- _WHAT YOU WILL DO_
Read the entries below and pull out each line with the string "privacy".

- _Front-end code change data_
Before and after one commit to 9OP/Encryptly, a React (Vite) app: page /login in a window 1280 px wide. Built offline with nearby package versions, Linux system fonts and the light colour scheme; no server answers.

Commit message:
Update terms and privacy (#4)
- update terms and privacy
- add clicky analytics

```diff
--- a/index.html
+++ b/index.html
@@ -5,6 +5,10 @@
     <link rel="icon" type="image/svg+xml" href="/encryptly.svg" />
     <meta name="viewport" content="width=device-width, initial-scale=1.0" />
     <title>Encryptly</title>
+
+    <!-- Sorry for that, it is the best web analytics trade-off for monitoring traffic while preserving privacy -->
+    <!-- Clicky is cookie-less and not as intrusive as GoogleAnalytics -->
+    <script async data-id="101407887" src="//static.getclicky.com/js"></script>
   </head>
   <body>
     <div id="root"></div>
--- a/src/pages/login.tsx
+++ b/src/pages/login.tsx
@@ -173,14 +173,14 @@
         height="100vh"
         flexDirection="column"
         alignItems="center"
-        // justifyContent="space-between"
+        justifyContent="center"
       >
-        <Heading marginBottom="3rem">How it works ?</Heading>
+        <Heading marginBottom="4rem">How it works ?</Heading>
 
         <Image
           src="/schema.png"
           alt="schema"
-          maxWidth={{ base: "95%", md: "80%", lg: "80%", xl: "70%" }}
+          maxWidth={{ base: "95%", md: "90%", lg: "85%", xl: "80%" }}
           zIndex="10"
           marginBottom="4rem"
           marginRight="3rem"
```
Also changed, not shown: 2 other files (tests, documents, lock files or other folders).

...

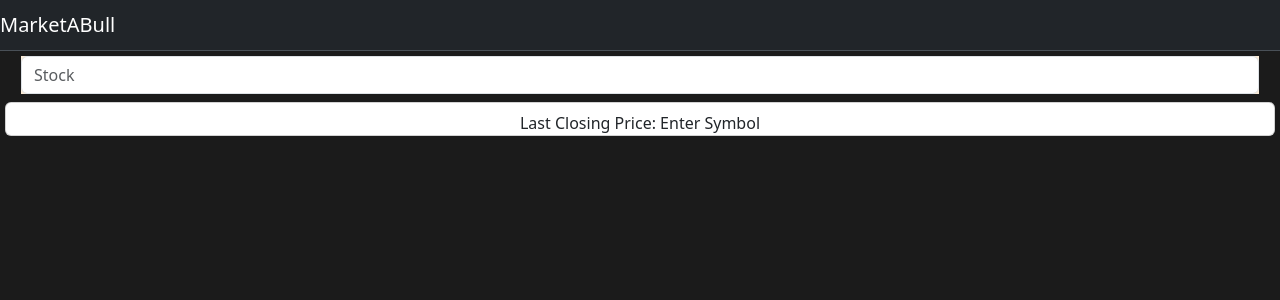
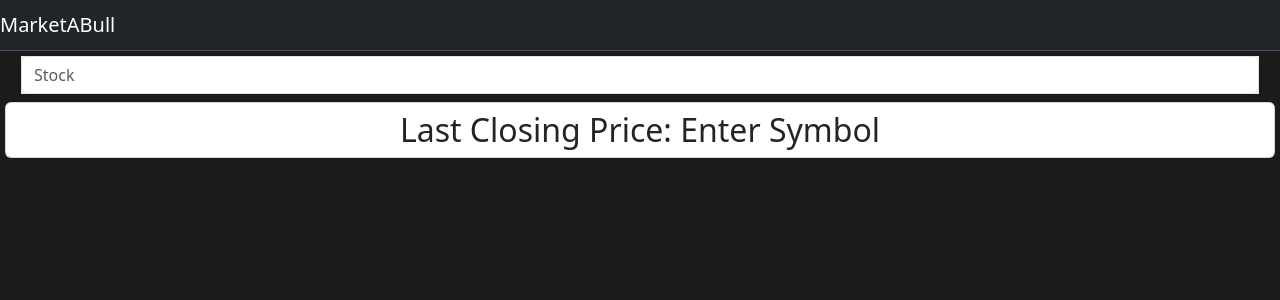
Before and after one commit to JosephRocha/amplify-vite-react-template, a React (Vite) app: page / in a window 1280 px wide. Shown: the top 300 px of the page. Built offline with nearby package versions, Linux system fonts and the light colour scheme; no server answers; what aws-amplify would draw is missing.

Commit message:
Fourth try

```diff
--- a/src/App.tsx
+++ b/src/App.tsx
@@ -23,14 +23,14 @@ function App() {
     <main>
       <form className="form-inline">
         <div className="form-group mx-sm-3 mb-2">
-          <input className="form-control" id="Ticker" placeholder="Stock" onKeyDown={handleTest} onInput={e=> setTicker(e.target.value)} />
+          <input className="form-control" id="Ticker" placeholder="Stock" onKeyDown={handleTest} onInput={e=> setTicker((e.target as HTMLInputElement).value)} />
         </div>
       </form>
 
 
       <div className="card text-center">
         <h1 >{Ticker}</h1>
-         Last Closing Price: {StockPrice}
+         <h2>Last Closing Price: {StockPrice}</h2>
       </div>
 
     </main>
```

- _TASK RESULT_
Update terms and privacy (#4)
- update terms and privacy
+    <!-- Sorry for that, it is the best web analytics trade-off for monitoring traffic while preserving privacy -->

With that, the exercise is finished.